LAST UPDATED: 2:26 p.m. HST, Aug 5, 2011
WASHINGTON » Democrats ratcheted up the pressure on airlines Friday to give back the windfall they've reaped by raising fares during the tax holiday created by the partial shutdown of the Federal Aviation Administration. But it was unclear how much leverage they have to force the issue.
Two more groups of senators sent letters to airline CEOs and other industry officials asking them to roll back fare increases. The FAA's operating authority — and airlines' authority to collect $30 million a day in federal ticket taxes — expired last week as the result of a legislative stalemate between the House and Senate. Within 24 hours most major airlines had raised their fares in amounts roughly equal to the taxes passengers were no longer being charged.
One letter was signed by Finance Committee Chairman Max Baucus of Montana and six other senators, including Commerce, Science and Transportation Committee Chairman Jay Rockefeller of West Virginia. Baucus' committee handles tax issues, including airline ticket taxes, and Rockefeller's committee oversees the FAA. The letter asks airlines to lower their fares in an amount equivalent to the taxes not being charged.
"For some passengers, this could reduce the cost of flying by upwards of 10 percent per flight, or hundreds of dollars for frequent flyers," the letter said.
Airline ticket taxes go into a trust fund that pays for the majority of the FAA's $16 billion budget. The shutdown has forced the agency to furlough 4,000 workers, halt the processing of $2.5 billion in airport construction grants and issue stop-work orders for nearly 200 construction projects, from airport control towers to runway safety lights. The construction industry estimates as many as 70,000 private-sector workers have been, or will likely be, laid off during the shutdown.

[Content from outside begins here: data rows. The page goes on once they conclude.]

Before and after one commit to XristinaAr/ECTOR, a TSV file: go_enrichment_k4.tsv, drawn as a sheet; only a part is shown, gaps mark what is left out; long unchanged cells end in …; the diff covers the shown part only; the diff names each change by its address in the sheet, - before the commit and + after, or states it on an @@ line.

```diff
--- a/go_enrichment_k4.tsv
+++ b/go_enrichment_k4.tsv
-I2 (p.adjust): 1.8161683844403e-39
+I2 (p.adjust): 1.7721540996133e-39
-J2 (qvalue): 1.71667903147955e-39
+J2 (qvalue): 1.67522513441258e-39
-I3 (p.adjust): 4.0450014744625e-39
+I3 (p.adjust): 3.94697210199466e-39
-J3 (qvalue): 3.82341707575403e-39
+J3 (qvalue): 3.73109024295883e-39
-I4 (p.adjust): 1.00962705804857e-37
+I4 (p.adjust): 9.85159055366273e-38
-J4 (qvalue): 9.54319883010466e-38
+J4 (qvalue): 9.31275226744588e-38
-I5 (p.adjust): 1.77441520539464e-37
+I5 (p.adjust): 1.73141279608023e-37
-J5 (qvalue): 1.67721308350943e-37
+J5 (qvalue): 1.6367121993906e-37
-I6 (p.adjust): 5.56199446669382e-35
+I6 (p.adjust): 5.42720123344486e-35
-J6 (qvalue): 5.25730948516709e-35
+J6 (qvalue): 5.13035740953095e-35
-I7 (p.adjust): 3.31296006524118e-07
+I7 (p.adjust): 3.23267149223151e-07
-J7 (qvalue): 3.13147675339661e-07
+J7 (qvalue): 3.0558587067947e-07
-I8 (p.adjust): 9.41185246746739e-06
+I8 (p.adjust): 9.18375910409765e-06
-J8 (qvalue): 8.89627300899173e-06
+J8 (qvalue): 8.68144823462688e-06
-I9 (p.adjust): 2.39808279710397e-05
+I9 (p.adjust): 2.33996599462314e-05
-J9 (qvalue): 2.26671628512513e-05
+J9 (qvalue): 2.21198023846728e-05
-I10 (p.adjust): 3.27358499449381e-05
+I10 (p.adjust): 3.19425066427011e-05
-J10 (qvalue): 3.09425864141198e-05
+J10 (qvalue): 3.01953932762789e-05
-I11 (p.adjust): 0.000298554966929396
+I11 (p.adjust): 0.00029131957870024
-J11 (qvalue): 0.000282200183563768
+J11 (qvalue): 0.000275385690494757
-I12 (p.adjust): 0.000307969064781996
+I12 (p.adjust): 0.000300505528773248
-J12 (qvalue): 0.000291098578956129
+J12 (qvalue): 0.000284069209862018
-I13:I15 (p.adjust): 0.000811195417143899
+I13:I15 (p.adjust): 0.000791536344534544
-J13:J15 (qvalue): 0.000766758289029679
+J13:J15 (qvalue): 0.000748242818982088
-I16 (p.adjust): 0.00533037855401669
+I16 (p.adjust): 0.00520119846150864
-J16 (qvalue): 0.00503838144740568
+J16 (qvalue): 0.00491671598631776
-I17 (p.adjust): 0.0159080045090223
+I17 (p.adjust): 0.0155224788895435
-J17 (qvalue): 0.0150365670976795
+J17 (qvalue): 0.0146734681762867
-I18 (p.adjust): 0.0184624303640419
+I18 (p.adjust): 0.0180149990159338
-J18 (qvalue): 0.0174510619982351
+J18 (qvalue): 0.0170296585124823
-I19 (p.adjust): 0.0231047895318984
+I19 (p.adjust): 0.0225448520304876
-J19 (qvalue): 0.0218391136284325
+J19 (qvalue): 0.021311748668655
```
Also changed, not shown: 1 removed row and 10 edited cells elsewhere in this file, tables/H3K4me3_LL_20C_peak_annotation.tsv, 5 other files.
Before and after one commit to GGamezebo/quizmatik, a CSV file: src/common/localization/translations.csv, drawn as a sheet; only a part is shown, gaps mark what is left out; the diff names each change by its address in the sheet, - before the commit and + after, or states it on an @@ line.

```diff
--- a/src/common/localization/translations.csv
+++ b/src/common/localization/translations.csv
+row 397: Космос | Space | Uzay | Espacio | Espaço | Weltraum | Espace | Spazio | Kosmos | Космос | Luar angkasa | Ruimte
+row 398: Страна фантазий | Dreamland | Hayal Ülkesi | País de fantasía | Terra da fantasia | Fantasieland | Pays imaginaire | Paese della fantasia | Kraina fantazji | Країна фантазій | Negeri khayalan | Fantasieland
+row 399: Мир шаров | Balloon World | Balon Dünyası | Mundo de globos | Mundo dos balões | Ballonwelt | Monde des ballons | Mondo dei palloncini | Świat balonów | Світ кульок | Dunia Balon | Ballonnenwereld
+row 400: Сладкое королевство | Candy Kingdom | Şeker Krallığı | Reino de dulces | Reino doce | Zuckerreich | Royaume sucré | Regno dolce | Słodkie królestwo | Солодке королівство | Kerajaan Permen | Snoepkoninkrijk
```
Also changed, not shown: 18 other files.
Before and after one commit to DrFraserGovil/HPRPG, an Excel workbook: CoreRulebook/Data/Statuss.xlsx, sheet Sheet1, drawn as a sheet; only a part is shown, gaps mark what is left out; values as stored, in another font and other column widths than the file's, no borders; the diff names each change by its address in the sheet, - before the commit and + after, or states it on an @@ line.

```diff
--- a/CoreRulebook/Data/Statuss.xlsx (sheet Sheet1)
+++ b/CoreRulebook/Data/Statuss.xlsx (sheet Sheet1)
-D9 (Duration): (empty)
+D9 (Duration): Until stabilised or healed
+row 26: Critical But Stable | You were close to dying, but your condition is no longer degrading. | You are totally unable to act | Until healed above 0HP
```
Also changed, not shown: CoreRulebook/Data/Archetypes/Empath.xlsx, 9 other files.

Air traffic controllers and safety inspectors, whose salaries are paid with money separate from the trust fund, have remained at work.